Supplied entries Start Marker
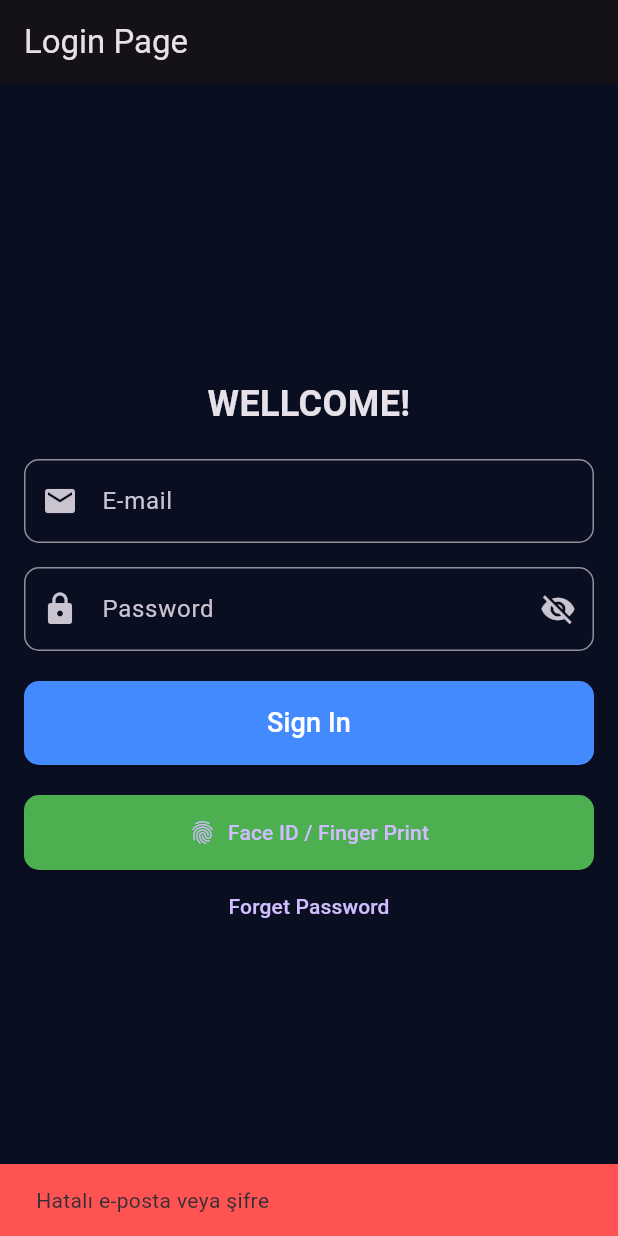
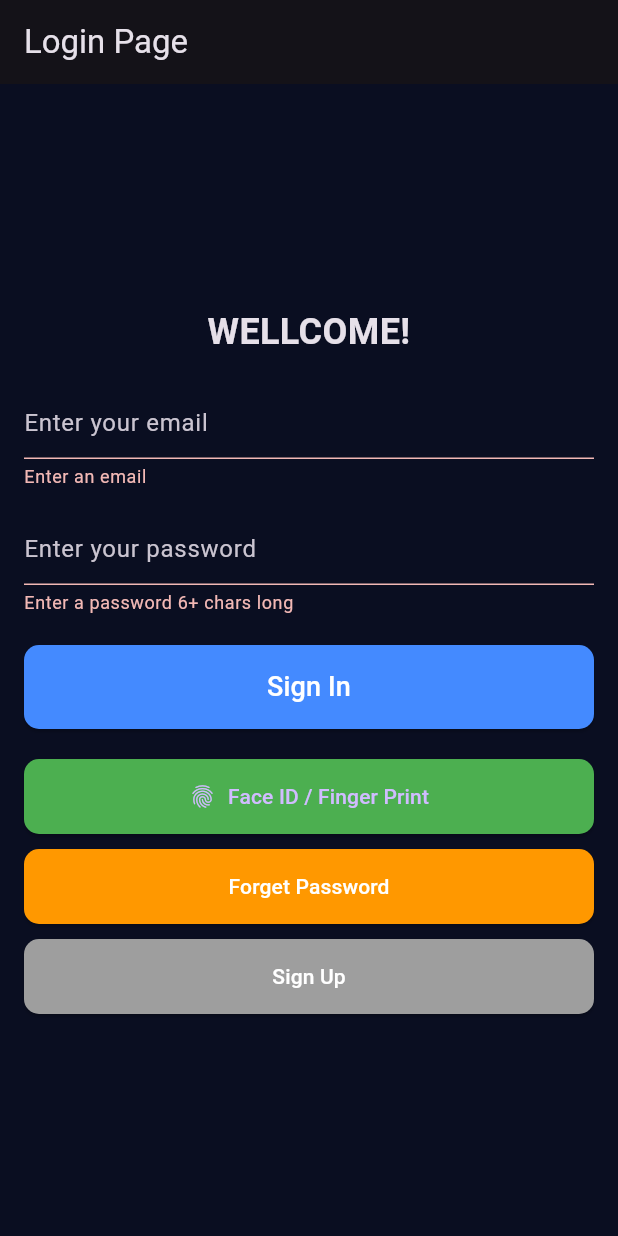
Before and after one commit to Beykn/GuardEye, a Flutter app: the screen it shows after launch, after a tap on "Sign In", on a phone screen of 412 x 824 dp. Run offline on Flutter 3.47's test engine with Material 3 defaults, Android fonts, the light colour scheme and no system bars; our stand-ins replace camera, firebase_auth, firebase_core, font_awesome_flutter, local_auth; missing offline and left inert: tflite_flutter; accounts and stored records are empty.

Commit message:
[ADD] added firebase authentication for normal user

```diff
--- a/graduation/lib/main.dart
+++ b/graduation/lib/main.dart
@@ -6,8 +6,13 @@ import 'package:graduation/screens/userPage.dart';
 import 'package:graduation/screens/adminPage.dart';
 import 'package:graduation/screens/admin_route_details.dart';
 import 'package:graduation/screens/detection_details.dart';
+import 'package:firebase_core/firebase_core.dart';
 
-void main() {
+void main() async  {
+
+  WidgetsFlutterBinding.ensureInitialized();
+  await Firebase.initializeApp();
+
   runApp(const MyApp());
 }
 
--- /dev/null
+++ b/graduation/lib/models/user.dart
@@ -0,0 +1,7 @@
+class MyUser{
+
+  final String uid;
+
+  MyUser({required this.uid});
+
+}
--- a/graduation/lib/screens/loginPage.dart
+++ b/graduation/lib/screens/loginPage.dart
@@ -1,7 +1,9 @@
 import 'package:flutter/material.dart';
 import 'package:graduation/screens/userPage.dart';
 import 'package:graduation/screens/adminPage.dart';
+import 'package:graduation/screens/sign_up_screen.dart';
 import 'package:local_auth/local_auth.dart';
+import 'package:graduation/services/auth.dart';
 
 class LoginPage extends StatefulWidget {
   const LoginPage({super.key});
@@ -11,28 +13,13 @@ class LoginPage extends StatefulWidget {
 }
 
 class _LoginPageState extends State<LoginPage> {
-  final TextEditingController _emailController = TextEditingController();
-  final TextEditingController _passwordController = TextEditingController();
+  String email = '';
+  String password = '';
   bool _obscureText = true;
+
   final LocalAuthentication _auth = LocalAuthentication();
-
-  void _login() {
-    String email = _emailController.text;
-    String password = _passwordController.text;
-
-    if (email == "test@example.com" && password == "123456") {
-      Navigator.push(context, MaterialPageRoute(builder: (context) => const UserPage()));
-    } else if (email == "admin" && password == "admin123") {
-      Navigator.push(context, MaterialPageRoute(builder: (context) => const AdminPage()));
-    } else {
-      ScaffoldMessenger.of(context).showSnackBar(
-        const SnackBar(
-          content: Text("Hatalı e-posta veya şifre"),
-          backgroundColor: Colors.redAccent,
-        ),
-      );
-    }
-  }
+  final _formKey = GlobalKey<FormState>();
+  final _firebase_auth = AuthService();
 
   Future<void> _authenticateWithBiometrics() async {
     bool canCheckBiometrics = await _auth.canCheckBiometrics;
@@ -49,8 +36,8 @@ class _LoginPageState extends State<LoginPage> {
       }
 
       if (isAuthenticated) {
-        // Örnek: Doğrudan kullanıcı sayfasına yönlendirme
-        Navigator.push(context, MaterialPageRoute(builder: (context) => const UserPage()));
+        Navigator.push(
+            context, MaterialPageRoute(builder: (context) => const UserPage()));
       }
     } else {
       ScaffoldMessenger.of(context).showSnackBar(
@@ -68,57 +55,74 @@ class _LoginPageState extends State<LoginPage> {
       appBar: AppBar(title: const Text("Login Page")),
       body: Padding(
         padding: const EdgeInsets.all(16.0),
+        child: Form(
+          key: _formKey,
           child: Column(
             mainAxisAlignment: MainAxisAlignment.center,
             crossAxisAlignment: CrossAxisAlignment.stretch,
             children: [
-            const Text("WELLCOME!",
+              const Text(
+                "WELLCOME!",
                 textAlign: TextAlign.center,
                 style: TextStyle(fontSize: 24, fontWeight: FontWeight.bold),
               ),
               const SizedBox(height: 20),
 
-            TextField(
-              controller: _emailController,
-              decoration: InputDecoration(
-                labelText: "E-mail",
-                prefixIcon: const Icon(Icons.email),
-                border: OutlineInputBorder(borderRadius: BorderRadius.circular(10)),
+              // Email input field
+              TextFormField(
+                keyboardType: TextInputType.emailAddress,
+                onChanged: (value) {
+                  email = value;
+                },
+                validator: (value) =>
+                    value!.isEmpty ? 'Enter an email' : null,
+                decoration: const InputDecoration(
+                  hintText: 'Enter your email',
                 ),
-              keyboardType: TextInputType.emailAddress,
               ),
               const SizedBox(height: 16),
 
-            TextField(
-              controller: _passwordController,
+              // Password input field
+              TextFormField(
                 obscureText: _obscureText,
-              decoration: InputDecoration(
-                labelText: "Password",
-                prefixIcon: const Icon(Icons.lock),
-                border: OutlineInputBorder(borderRadius: BorderRadius.circular(10)),
-                suffixIcon: IconButton(
-                  icon: Icon(_obscureText ? Icons.visibility_off : Icons.visibility),
-                  onPressed: () {
-                    setState(() {
-                      _obscureText = !_obscureText;
-                    });
+                onChanged: (value) {
+                  password = value;
                 },
-                ),
+                validator: (value) =>
+                    value!.length < 6 ? 'Enter a password 6+ chars long' : null,
+                decoration: const InputDecoration(
+                  hintText: 'Enter your password',
                 ),
               ),
               const SizedBox(height: 20),
 
+              // Sign In Button
               ElevatedButton(
-              onPressed: _login,
+                onPressed: () async {
+                  if (_formKey.currentState?.validate() ?? false) {
+                    dynamic result = await _firebase_auth.signInWithEmailAndPassword(email, password);
+
+                    if(result != null)
+                    {
+                      Navigator.push(
+                        context,
+                        MaterialPageRoute(builder: (context) => const UserPage()),
+                      );
+                    }
+                  }
+                },
                 style: ElevatedButton.styleFrom(
                   backgroundColor: Colors.blueAccent,
                   padding: const EdgeInsets.symmetric(vertical: 15),
-                shape: RoundedRectangleBorder(borderRadius: BorderRadius.circular(10)),
+                  shape: RoundedRectangleBorder(
+                      borderRadius: BorderRadius.circular(10)),
                 ),
-              child: const Text("Sign In", style: TextStyle(fontSize: 18, color: Colors.white)),
+                child: const Text("Sign In",
+                    style: TextStyle(fontSize: 18, color: Colors.white)),
               ),
               const SizedBox(height: 20),
-            // 🧿 Face ID Butonu
+
+              // Biometrics Button
               ElevatedButton.icon(
                 onPressed: _authenticateWithBiometrics,
                 icon: const Icon(Icons.fingerprint),
@@ -126,11 +130,14 @@ class _LoginPageState extends State<LoginPage> {
                 style: ElevatedButton.styleFrom(
                   backgroundColor: Colors.green,
                   padding: const EdgeInsets.symmetric(vertical: 15),
-                shape: RoundedRectangleBorder(borderRadius: BorderRadius.circular(10)),
+                  shape: RoundedRectangleBorder(
+                      borderRadius: BorderRadius.circular(10)),
                 ),
               ),
+              const SizedBox(height: 10),
 
-            TextButton(
+              // Forget Password Button
+              ElevatedButton(
                 onPressed: () {
                   ScaffoldMessenger.of(context).showSnackBar(
                     const SnackBar(
@@ -139,9 +146,35 @@ class _LoginPageState extends State<LoginPage> {
                     ),
                   );
                 },
-              child: const Text("Forget Password"),
+                style: ElevatedButton.styleFrom(
+                  backgroundColor: Colors.orange,
+                  padding: const EdgeInsets.symmetric(vertical: 15),
+                  shape: RoundedRectangleBorder(
+                      borderRadius: BorderRadius.circular(10)),
+                ),
+                child: const Text("Forget Password",
+                    style: TextStyle(color: Colors.white)),
+              ),
+              const SizedBox(height: 10),
+
+              // Sign Up Button
+              ElevatedButton(
+                onPressed: () {
+                  Navigator.push(
+                    context,
+                    MaterialPageRoute(builder: (context) =>  SignUpScreen()),
+                  );
+                },
+                style: ElevatedButton.styleFrom(
+                  backgroundColor: Colors.grey,
+                  padding: const EdgeInsets.symmetric(vertical: 15),
+                  shape: RoundedRectangleBorder(
+                      borderRadius: BorderRadius.circular(10)),
+                ),
+                child: const Text("Sign Up", style: TextStyle(color: Colors.white)),
               ),
             ],
+          ),
         ),
       ),
     );
--- /dev/null
+++ b/graduation/lib/services/auth.dart
@@ -0,0 +1,41 @@
+import 'package:firebase_auth/firebase_auth.dart';
+import 'package:graduation/models/user.dart';
+
+class AuthService{
+
+  final FirebaseAuth _auth = FirebaseAuth.instance;
+
+  MyUser? _userFromFirebase(User? user) {
+  return user != null ? MyUser(uid: user.uid) : null;
+}
+
+  Future registerWithEmailAndPassword(String email, String password) async{
+
+    try{
+
+      UserCredential result = await _auth.createUserWithEmailAndPassword(email: email, password: password);
+      User? user = result.user;
+      return _userFromFirebase(user);
+
+    }
+    catch(e){
+      print(e.toString());
+      return null;
+    }
+
+  }
+
+  Future signInWithEmailAndPassword(String email, String password) async{
+    try{
+      UserCredential result = await _auth.signInWithEmailAndPassword(email: email, password: password);
+      User? user = result.user;
+      return _userFromFirebase(user);
+
+    }
+    catch(e){
+      print(e.toString());
+      return null;
+
+    }
+  }
+}
--- a/graduation/pubspec.yaml
+++ b/graduation/pubspec.yaml
@@ -38,6 +38,9 @@ dependencies:
   font_awesome_flutter: ^10.4.0
   camera: ^0.11.0+2
   tflite_flutter: ^0.11.0
+  cloud_firestore: ^5.6.6
+  firebase_auth: ^5.5.2
+  firebase_core: ^3.13.0
 
 dev_dependencies:
   flutter_test:
```
Also changed, not shown: graduation/lib/screens/sign_up_screen.dart (added, +83 -0 lines), graduation/pubspec.lock, 6 other files. Lines whose indentation alone changed are shown as unchanged.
Supplied entries End Marker
■ Task to carry out ■
Check each line of the data above for the word "services" and say how many lines contain it, giving nothing besides the number.

■ Answer ■
2